Restaurants and bars are putting up signs in women's toilets with information on how to get help from staff if they need assistance.

A sign in a Hooters bar in South Africa was posted on Facebook by Renaldo Guows, which was shared over 60,000 times, according to the Mirror.

"Is your Tinder or Plenty of Fish date not who they said they were on their profile?" the sign reads.

"Do you feel unsafe, or even just a little bit weird? We're here to help. Just go to the bar and order an angel shot."

A shot ordered neat will signal to the bartender that you want to be escorted to your car.

Drinks ordered with ice alerts bar staff to call a taxi using Uber or Lyft.

Tinder Social
Tinder social works much like the core app - you swipe right on matches you like YouTube/ Tinder

For emergencies, asking for lime informs the person serving to call the police.

"We'll handle things discreetly, and without a lot of fuss. (We've been there and we want you to know that you're in good hands."

In Britain, similar signs have sprung up for women on Tinder dates gone bad. The Brickyard in St Albans tells their female patrons to ask for 'Jennifer' or 'Rachel' at the bar if they need assistance and to call a cab for a speedy exit.

Hooters bar is offering assistance for women looking to escape from bad dates
Hooters bar is offering assistance for women looking to escape from bad dates Facebook

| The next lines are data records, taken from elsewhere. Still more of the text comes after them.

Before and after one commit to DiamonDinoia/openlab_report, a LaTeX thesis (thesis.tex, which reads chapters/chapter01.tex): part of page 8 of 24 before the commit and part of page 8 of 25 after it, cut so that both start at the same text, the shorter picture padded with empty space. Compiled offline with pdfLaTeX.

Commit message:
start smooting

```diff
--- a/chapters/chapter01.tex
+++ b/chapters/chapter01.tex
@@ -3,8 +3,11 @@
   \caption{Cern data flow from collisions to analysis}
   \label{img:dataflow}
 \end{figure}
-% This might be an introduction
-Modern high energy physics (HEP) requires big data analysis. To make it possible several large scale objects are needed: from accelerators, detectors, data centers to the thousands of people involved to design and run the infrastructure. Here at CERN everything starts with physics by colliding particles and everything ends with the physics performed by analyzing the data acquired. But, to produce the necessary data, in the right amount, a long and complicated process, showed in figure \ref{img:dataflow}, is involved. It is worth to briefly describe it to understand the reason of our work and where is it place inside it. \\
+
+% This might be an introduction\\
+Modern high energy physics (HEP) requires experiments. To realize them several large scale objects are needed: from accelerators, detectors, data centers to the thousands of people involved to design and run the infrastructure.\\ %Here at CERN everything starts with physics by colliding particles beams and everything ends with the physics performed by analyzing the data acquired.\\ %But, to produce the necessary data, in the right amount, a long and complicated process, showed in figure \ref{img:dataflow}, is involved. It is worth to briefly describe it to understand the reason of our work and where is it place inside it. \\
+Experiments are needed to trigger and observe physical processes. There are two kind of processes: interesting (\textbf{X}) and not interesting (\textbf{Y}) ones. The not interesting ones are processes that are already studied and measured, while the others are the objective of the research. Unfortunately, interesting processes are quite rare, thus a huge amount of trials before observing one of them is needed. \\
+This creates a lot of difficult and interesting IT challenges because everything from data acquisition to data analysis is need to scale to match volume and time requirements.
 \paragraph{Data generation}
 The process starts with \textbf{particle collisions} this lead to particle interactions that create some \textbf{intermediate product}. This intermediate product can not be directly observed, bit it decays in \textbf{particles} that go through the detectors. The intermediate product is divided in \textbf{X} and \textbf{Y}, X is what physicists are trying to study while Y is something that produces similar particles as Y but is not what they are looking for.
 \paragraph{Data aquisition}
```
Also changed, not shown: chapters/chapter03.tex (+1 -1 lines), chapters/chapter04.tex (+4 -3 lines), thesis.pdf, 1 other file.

"A sign that was designed purely for the safety of our female customers has caught the eyes of thousands (all genders!) and you have all touched our hearts with your support, so thank you for this," said staff from The Brickyard in a Metro report.

"In all honesty, we had no idea our sign would attract this level of attention but in light of the extent of the feedback received, we have plans in place already to launch a similar safety campaign for men."